> **Task**: Read through the lines below for the string "glance" and copy each one that has it.

□ □ □ □

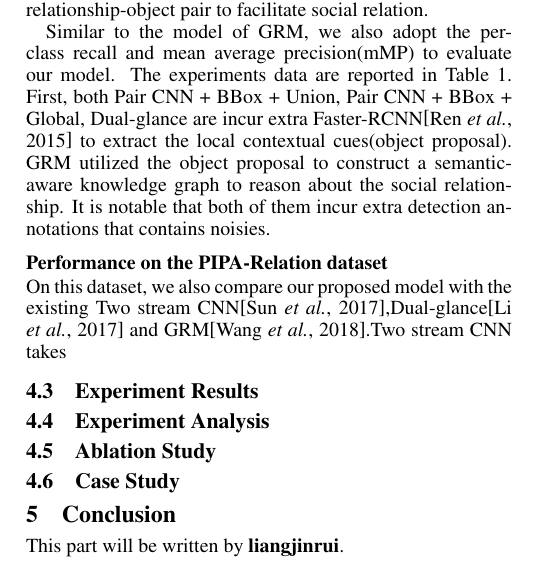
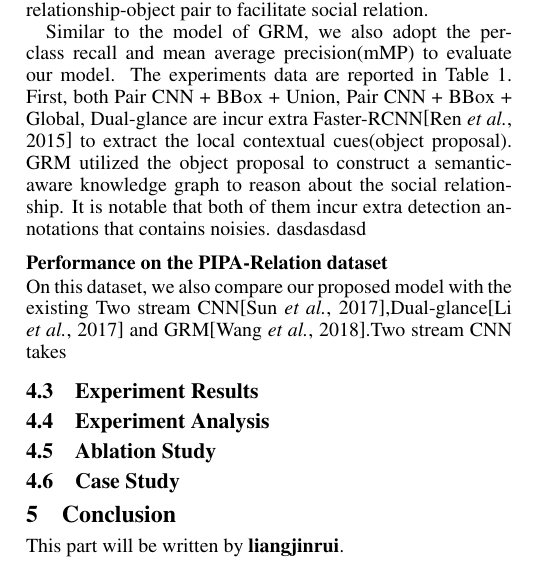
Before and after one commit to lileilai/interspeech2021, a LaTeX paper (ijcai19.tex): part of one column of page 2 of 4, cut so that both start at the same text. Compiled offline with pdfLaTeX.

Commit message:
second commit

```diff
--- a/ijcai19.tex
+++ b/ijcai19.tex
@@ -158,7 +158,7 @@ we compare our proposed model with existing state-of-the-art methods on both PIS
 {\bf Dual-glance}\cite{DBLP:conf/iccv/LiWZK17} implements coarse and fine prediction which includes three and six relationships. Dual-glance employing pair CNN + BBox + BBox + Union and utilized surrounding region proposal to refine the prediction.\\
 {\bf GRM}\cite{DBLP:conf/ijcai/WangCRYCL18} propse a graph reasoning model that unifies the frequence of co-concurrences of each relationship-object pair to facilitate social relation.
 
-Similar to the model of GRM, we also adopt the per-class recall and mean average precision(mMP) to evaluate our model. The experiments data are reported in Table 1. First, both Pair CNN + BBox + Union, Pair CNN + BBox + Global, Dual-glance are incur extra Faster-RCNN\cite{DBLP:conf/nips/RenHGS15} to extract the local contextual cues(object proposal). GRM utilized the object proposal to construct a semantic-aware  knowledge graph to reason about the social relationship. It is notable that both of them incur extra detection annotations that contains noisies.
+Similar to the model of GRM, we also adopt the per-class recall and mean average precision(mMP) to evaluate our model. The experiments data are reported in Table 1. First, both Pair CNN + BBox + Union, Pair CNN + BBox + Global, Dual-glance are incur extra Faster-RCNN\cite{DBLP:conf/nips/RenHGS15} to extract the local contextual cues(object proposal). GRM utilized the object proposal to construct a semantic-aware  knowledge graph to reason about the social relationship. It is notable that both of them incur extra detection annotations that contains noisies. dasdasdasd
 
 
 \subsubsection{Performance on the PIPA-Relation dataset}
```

□ □ □ □

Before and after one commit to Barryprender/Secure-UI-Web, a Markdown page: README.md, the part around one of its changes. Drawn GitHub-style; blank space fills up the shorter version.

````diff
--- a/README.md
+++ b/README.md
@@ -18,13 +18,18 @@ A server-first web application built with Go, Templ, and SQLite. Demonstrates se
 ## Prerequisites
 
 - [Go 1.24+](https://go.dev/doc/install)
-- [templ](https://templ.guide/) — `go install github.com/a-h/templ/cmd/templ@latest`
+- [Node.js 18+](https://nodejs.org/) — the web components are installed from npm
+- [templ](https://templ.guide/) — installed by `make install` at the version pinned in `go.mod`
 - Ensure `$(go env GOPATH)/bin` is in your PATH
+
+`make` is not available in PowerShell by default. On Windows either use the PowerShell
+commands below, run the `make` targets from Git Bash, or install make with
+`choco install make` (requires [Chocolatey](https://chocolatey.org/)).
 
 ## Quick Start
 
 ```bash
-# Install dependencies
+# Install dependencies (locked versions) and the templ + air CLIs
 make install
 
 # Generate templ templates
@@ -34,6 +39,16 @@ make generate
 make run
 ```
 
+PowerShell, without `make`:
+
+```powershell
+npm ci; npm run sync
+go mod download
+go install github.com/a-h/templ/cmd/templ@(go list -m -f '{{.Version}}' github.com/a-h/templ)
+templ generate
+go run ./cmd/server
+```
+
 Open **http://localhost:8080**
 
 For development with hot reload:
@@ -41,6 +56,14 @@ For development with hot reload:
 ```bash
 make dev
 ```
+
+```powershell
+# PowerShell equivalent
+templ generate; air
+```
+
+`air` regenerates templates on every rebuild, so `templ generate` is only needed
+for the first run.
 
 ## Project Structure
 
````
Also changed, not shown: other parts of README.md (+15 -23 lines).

□ □ □ □

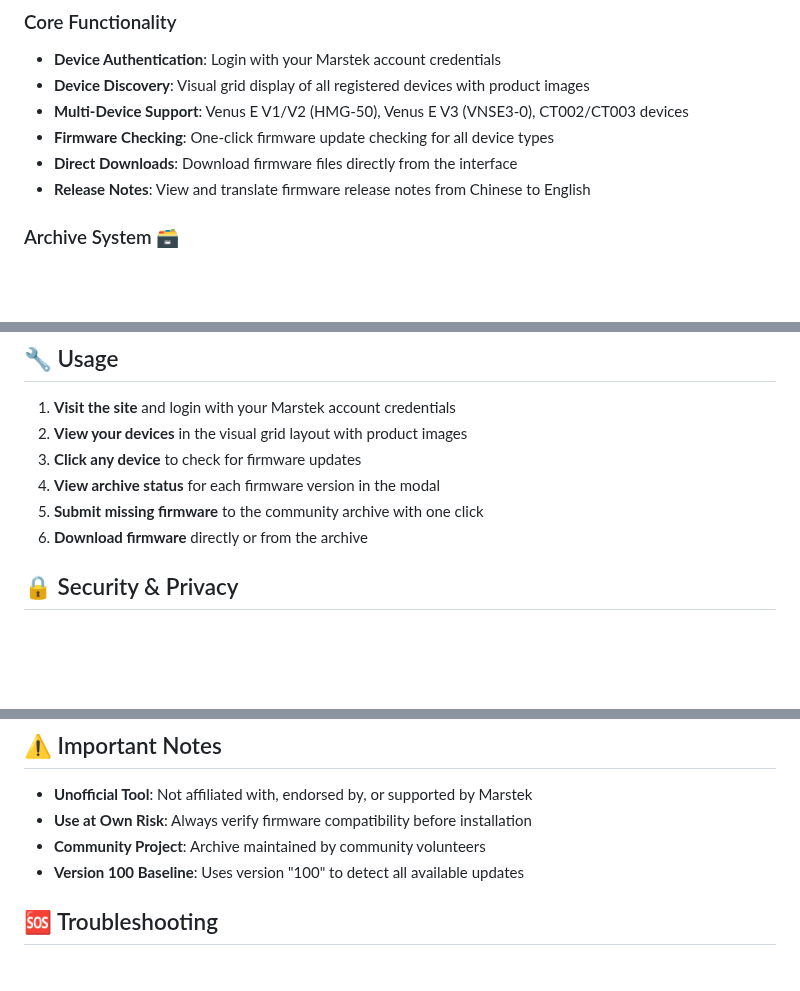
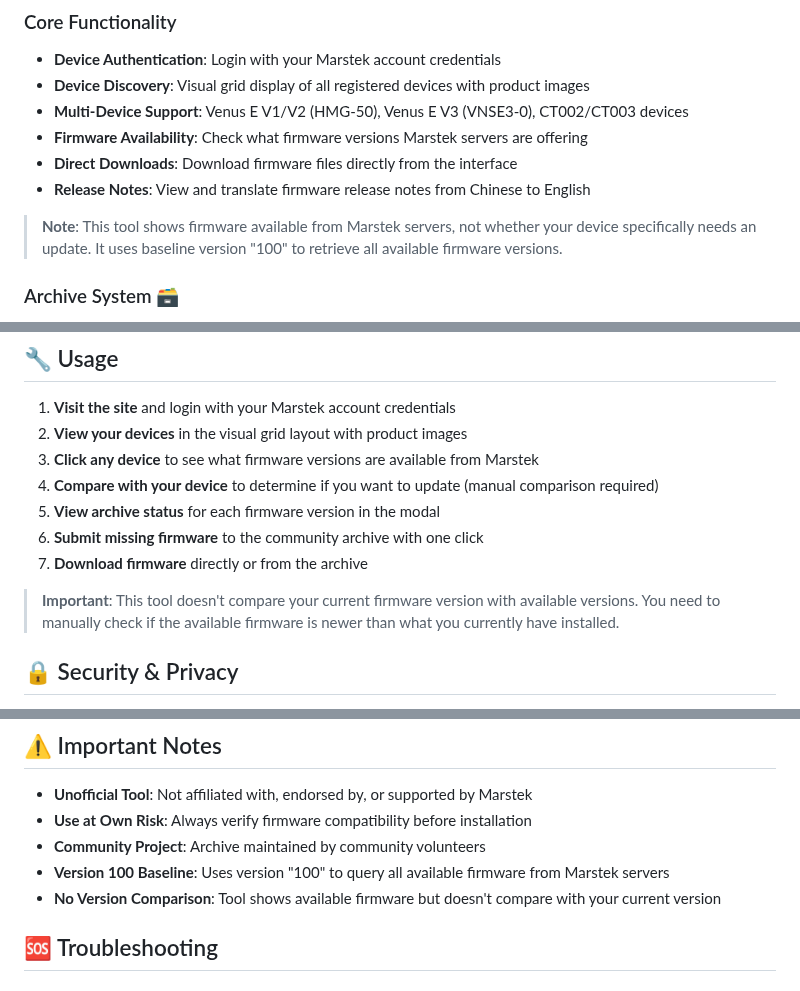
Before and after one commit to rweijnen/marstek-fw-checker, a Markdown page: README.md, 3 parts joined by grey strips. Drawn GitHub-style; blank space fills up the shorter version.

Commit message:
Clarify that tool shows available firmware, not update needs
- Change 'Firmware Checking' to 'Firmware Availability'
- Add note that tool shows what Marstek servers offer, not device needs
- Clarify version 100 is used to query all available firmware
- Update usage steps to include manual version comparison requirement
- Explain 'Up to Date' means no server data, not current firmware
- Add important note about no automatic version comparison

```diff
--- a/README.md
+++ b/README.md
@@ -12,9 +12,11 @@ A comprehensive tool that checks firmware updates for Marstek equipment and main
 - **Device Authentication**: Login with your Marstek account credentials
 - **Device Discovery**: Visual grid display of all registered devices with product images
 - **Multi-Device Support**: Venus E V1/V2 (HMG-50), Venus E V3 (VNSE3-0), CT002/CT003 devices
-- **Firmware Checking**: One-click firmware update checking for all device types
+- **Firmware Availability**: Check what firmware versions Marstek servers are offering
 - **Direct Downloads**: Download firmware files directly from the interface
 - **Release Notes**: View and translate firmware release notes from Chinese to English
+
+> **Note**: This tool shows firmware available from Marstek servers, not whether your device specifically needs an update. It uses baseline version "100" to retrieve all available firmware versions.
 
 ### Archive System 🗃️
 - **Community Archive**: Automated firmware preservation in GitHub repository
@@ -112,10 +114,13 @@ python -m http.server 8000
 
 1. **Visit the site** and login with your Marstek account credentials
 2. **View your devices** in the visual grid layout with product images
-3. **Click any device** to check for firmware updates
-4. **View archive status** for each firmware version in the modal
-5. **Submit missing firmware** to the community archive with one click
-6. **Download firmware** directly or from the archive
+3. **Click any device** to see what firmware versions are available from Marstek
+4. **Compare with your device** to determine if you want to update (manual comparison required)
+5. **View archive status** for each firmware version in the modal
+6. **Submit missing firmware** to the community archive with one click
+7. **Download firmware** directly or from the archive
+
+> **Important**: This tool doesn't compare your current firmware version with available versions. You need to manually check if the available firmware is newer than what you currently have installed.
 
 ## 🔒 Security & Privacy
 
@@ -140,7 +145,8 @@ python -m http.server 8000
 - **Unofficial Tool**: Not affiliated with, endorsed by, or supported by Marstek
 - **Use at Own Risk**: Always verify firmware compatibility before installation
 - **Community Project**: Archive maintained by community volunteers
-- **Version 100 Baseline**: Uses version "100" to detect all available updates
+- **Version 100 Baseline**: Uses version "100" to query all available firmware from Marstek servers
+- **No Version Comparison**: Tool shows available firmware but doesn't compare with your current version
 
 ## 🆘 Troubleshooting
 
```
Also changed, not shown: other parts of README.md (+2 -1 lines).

□ □ □ □

> **Response for this exercise**:
 {\bf Dual-glance}\cite{DBLP:conf/iccv/LiWZK17} implements coarse and fine prediction which includes three and six relationships. Dual-glance employing pair CNN + BBox + BBox + Union and utilized surrounding region proposal to refine the prediction.\\
-Similar to the model of GRM, we also adopt the per-class recall and mean average precision(mMP) to evaluate our model. The experiments data are reported in Table 1. First, both Pair CNN + BBox + Union, Pair CNN + BBox + Global, Dual-glance are incur extra Faster-RCNN\cite{DBLP:conf/nips/RenHGS15} to extract the local contextual cues(object proposal). GRM utilized the object proposal to construct a semantic-aware  knowledge graph to reason about the social relationship. It is notable that both of them incur extra detection annotations that contains noisies.
+Similar to the model of GRM, we also adopt the per-class recall and mean average precision(mMP) to evaluate our model. The experiments data are reported in Table 1. First, both Pair CNN + BBox + Union, Pair CNN + BBox + Global, Dual-glance are incur extra Faster-RCNN\cite{DBLP:conf/nips/RenHGS15} to extract the local contextual cues(object proposal). GRM utilized the object proposal to construct a semantic-aware  knowledge graph to reason about the social relationship. It is notable that both of them incur extra detection annotations that contains noisies. dasdasdasd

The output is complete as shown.